Problem requirements>
Exclude all pictures, then copy each of the records exactly as written.

....

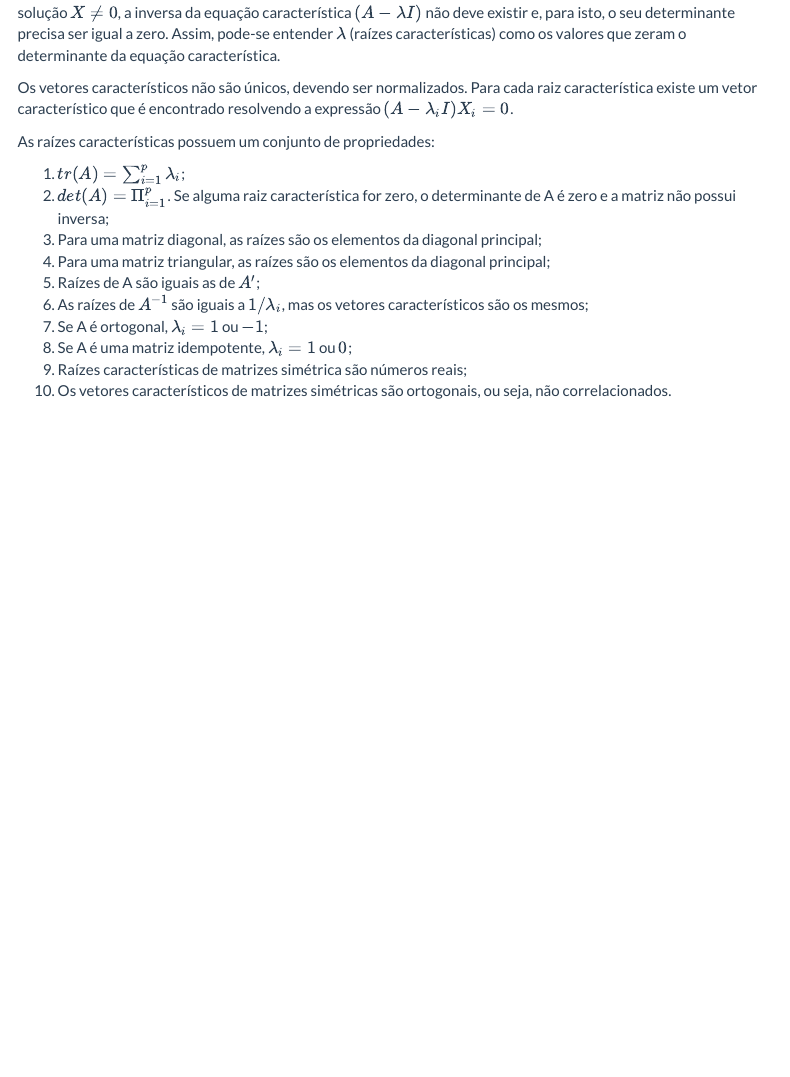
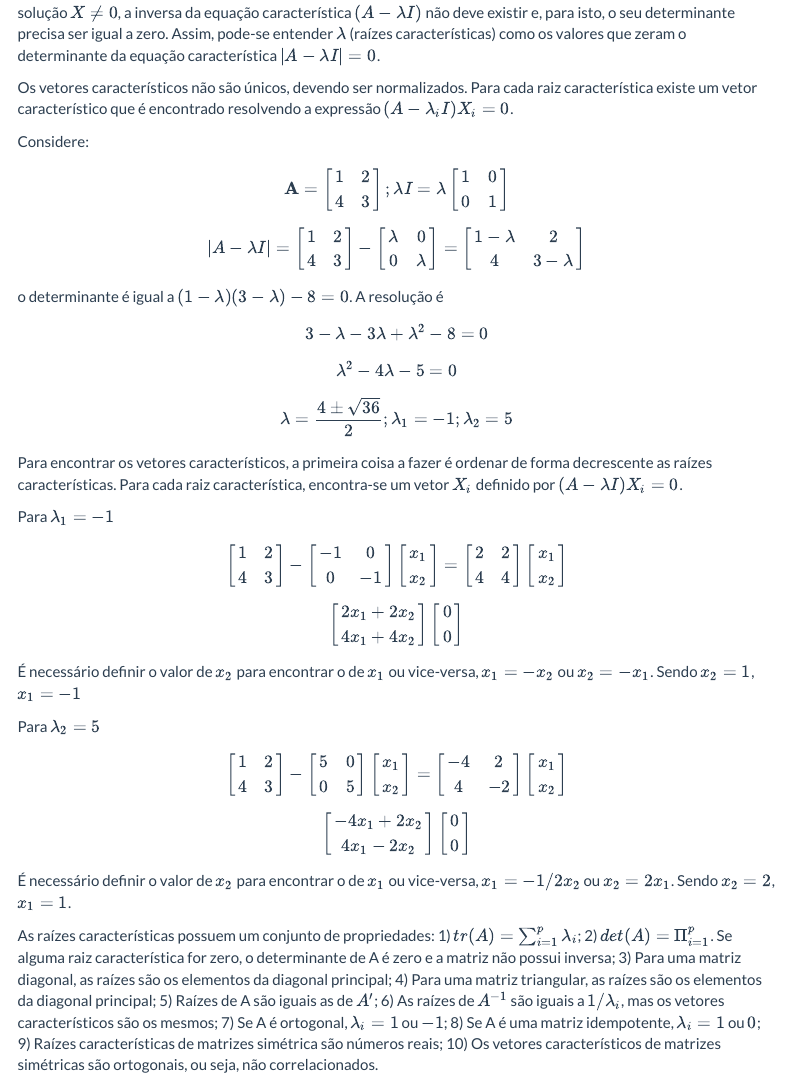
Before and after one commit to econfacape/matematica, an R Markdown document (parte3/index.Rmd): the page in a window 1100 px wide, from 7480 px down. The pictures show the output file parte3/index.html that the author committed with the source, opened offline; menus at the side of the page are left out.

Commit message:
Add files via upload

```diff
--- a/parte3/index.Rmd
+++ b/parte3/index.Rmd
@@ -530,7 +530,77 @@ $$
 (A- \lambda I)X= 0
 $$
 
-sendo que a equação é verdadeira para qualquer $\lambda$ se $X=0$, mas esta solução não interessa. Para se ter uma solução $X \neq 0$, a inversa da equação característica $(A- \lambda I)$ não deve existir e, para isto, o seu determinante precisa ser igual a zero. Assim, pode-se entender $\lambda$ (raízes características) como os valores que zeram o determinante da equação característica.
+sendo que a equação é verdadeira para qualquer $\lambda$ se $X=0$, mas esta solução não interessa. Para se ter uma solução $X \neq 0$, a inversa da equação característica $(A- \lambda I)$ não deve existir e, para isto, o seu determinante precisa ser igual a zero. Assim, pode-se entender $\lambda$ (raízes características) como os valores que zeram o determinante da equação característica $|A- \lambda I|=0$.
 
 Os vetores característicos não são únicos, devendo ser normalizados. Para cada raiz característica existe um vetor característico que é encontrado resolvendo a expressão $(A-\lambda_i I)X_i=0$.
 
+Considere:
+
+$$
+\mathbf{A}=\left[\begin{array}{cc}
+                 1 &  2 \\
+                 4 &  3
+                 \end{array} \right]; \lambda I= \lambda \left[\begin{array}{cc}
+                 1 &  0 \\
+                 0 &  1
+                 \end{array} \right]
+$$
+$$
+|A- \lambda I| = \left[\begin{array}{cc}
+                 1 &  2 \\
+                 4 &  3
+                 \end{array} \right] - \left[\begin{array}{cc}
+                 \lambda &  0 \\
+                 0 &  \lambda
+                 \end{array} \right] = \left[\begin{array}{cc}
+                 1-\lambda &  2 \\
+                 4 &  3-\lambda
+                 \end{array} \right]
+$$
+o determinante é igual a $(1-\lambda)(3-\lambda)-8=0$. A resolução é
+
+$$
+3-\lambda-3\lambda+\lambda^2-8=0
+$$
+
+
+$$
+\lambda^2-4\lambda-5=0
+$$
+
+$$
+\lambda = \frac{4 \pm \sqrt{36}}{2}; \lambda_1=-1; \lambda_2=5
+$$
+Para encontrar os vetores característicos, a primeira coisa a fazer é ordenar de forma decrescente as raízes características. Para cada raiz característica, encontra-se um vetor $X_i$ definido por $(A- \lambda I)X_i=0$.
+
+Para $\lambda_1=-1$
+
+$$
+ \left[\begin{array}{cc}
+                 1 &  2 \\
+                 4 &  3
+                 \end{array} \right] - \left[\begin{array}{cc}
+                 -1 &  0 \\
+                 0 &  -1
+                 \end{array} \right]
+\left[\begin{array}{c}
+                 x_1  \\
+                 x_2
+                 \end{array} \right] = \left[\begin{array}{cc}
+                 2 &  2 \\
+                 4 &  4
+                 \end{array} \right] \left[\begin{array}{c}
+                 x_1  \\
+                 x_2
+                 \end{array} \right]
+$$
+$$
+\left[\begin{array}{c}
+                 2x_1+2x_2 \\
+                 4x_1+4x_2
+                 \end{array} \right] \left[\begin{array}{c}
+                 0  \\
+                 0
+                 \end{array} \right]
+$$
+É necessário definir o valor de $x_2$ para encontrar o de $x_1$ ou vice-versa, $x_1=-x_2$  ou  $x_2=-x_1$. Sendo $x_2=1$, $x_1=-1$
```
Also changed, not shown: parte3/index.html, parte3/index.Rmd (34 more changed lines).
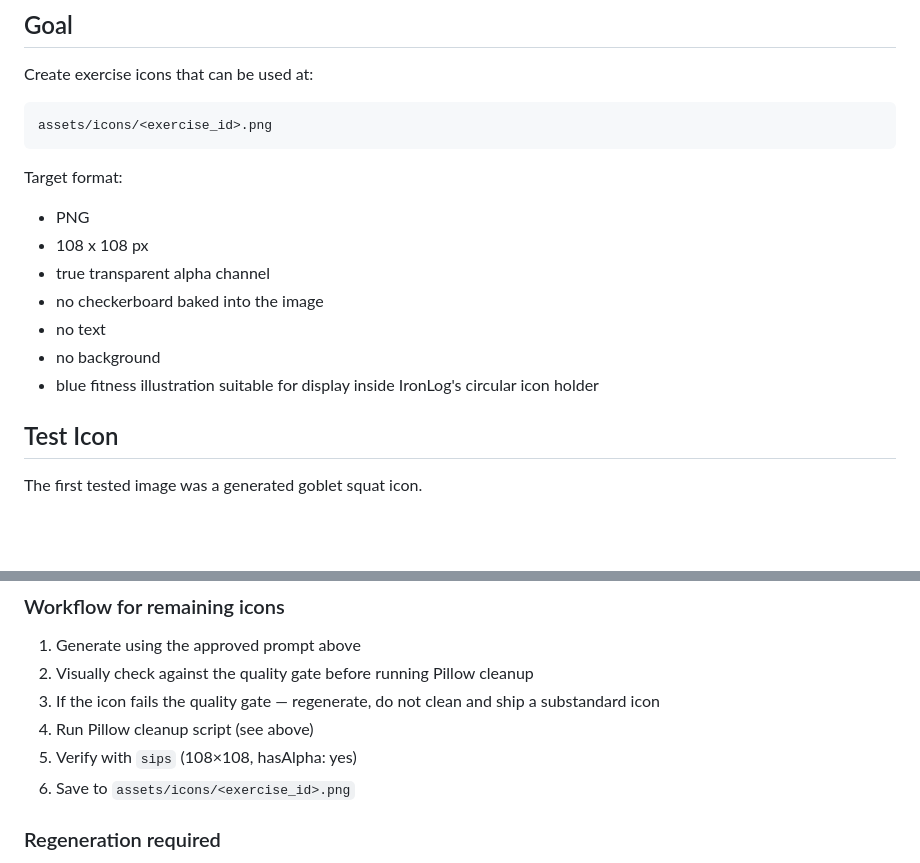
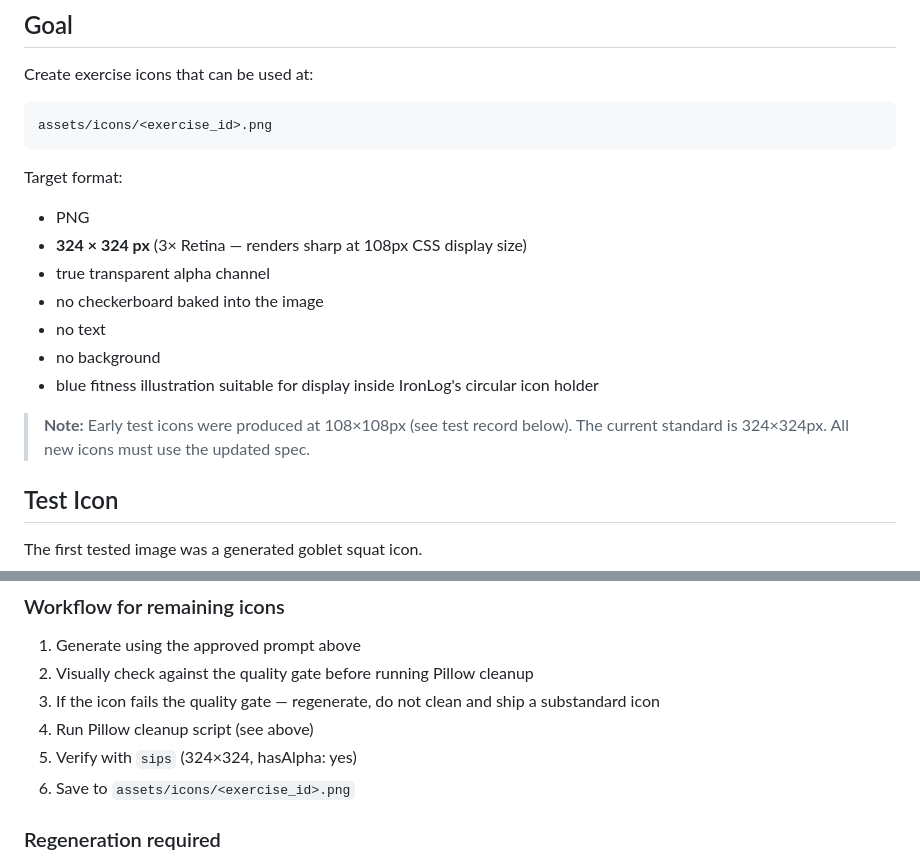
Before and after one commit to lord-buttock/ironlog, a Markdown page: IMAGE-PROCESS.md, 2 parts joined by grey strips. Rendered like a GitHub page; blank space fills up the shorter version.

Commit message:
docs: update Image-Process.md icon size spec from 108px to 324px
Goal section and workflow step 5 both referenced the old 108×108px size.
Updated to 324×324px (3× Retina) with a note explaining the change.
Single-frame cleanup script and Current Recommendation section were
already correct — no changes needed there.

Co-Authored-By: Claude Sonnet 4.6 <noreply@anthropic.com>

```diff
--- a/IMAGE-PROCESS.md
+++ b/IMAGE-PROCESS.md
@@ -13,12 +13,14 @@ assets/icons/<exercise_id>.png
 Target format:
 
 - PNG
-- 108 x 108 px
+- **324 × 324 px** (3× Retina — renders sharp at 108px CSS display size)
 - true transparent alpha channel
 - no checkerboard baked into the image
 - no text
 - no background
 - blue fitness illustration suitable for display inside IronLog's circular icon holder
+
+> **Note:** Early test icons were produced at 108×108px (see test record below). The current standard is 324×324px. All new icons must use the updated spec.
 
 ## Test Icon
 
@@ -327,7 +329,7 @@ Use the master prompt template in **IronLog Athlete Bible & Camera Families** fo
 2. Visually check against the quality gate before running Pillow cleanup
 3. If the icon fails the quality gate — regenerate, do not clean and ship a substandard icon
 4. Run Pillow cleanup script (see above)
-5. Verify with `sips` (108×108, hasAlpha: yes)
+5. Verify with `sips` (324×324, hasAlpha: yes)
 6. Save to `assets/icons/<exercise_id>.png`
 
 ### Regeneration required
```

....

Output of the task>
Before and after one commit to econfacape/matematica, an R Markdown document (parte3/index.Rmd): the page in a window 1100 px wide, from 7480 px down. The pictures show the output file parte3/index.html that the author committed with the source, opened offline; menus at the side of the page are left out.

Commit message:
Add files via upload

```diff
--- a/parte3/index.Rmd
+++ b/parte3/index.Rmd
@@ -530,7 +530,77 @@ $$
 (A- \lambda I)X= 0
 $$
 
-sendo que a equação é verdadeira para qualquer $\lambda$ se $X=0$, mas esta solução não interessa. Para se ter uma solução $X \neq 0$, a inversa da equação característica $(A- \lambda I)$ não deve existir e, para isto, o seu determinante precisa ser igual a zero. Assim, pode-se entender $\lambda$ (raízes características) como os valores que zeram o determinante da equação característica.
+sendo que a equação é verdadeira para qualquer $\lambda$ se $X=0$, mas esta solução não interessa. Para se ter uma solução $X \neq 0$, a inversa da equação característica $(A- \lambda I)$ não deve existir e, para isto, o seu determinante precisa ser igual a zero. Assim, pode-se entender $\lambda$ (raízes características) como os valores que zeram o determinante da equação característica $|A- \lambda I|=0$.
 
 Os vetores característicos não são únicos, devendo ser normalizados. Para cada raiz característica existe um vetor característico que é encontrado resolvendo a expressão $(A-\lambda_i I)X_i=0$.
 
+Considere:
+
+$$
+\mathbf{A}=\left[\begin{array}{cc}
+                 1 &  2 \\
+                 4 &  3
+                 \end{array} \right]; \lambda I= \lambda \left[\begin{array}{cc}
+                 1 &  0 \\
+                 0 &  1
+                 \end{array} \right]
+$$
+$$
+|A- \lambda I| = \left[\begin{array}{cc}
+                 1 &  2 \\
+                 4 &  3
+                 \end{array} \right] - \left[\begin{array}{cc}
+                 \lambda &  0 \\
+                 0 &  \lambda
+                 \end{array} \right] = \left[\begin{array}{cc}
+                 1-\lambda &  2 \\
+                 4 &  3-\lambda
+                 \end{array} \right]
+$$
+o determinante é igual a $(1-\lambda)(3-\lambda)-8=0$. A resolução é
+
+$$
+3-\lambda-3\lambda+\lambda^2-8=0
+$$
+
+
+$$
+\lambda^2-4\lambda-5=0
+$$
+
+$$
+\lambda = \frac{4 \pm \sqrt{36}}{2}; \lambda_1=-1; \lambda_2=5
+$$
+Para encontrar os vetores característicos, a primeira coisa a fazer é ordenar de forma decrescente as raízes características. Para cada raiz característica, encontra-se um vetor $X_i$ definido por $(A- \lambda I)X_i=0$.
+
+Para $\lambda_1=-1$
+
+$$
+ \left[\begin{array}{cc}
+                 1 &  2 \\
+                 4 &  3
+                 \end{array} \right] - \left[\begin{array}{cc}
+                 -1 &  0 \\
+                 0 &  -1
+                 \end{array} \right]
+\left[\begin{array}{c}
+                 x_1  \\
+                 x_2
+                 \end{array} \right] = \left[\begin{array}{cc}
+                 2 &  2 \\
+                 4 &  4
+                 \end{array} \right] \left[\begin{array}{c}
+                 x_1  \\
+                 x_2
+                 \end{array} \right]
+$$
+$$
+\left[\begin{array}{c}
+                 2x_1+2x_2 \\
+                 4x_1+4x_2
+                 \end{array} \right] \left[\begin{array}{c}
+                 0  \\
+                 0
+                 \end{array} \right]
+$$
+É necessário definir o valor de $x_2$ para encontrar o de $x_1$ ou vice-versa, $x_1=-x_2$  ou  $x_2=-x_1$. Sendo $x_2=1$, $x_1=-1$
```
Also changed, not shown: parte3/index.html, parte3/index.Rmd (34 more changed lines).
Before and after one commit to lord-buttock/ironlog, a Markdown page: IMAGE-PROCESS.md, 2 parts joined by grey strips. Rendered like a GitHub page; blank space fills up the shorter version.

Commit message:
docs: update Image-Process.md icon size spec from 108px to 324px
Goal section and workflow step 5 both referenced the old 108×108px size.
Updated to 324×324px (3× Retina) with a note explaining the change.
Single-frame cleanup script and Current Recommendation section were
already correct — no changes needed there.

Co-Authored-By: Claude Sonnet 4.6 <noreply@anthropic.com>

```diff
--- a/IMAGE-PROCESS.md
+++ b/IMAGE-PROCESS.md
@@ -13,12 +13,14 @@ assets/icons/<exercise_id>.png
 Target format:
 
 - PNG
-- 108 x 108 px
+- **324 × 324 px** (3× Retina — renders sharp at 108px CSS display size)
 - true transparent alpha channel
 - no checkerboard baked into the image
 - no text
 - no background
 - blue fitness illustration suitable for display inside IronLog's circular icon holder
+
+> **Note:** Early test icons were produced at 108×108px (see test record below). The current standard is 324×324px. All new icons must use the updated spec.
 
 ## Test Icon
 
@@ -327,7 +329,7 @@ Use the master prompt template in **IronLog Athlete Bible & Camera Families** fo
 2. Visually check against the quality gate before running Pillow cleanup
 3. If the icon fails the quality gate — regenerate, do not clean and ship a substandard icon
 4. Run Pillow cleanup script (see above)
-5. Verify with `sips` (108×108, hasAlpha: yes)
+5. Verify with `sips` (324×324, hasAlpha: yes)
 6. Save to `assets/icons/<exercise_id>.png`
 
 ### Regeneration required
```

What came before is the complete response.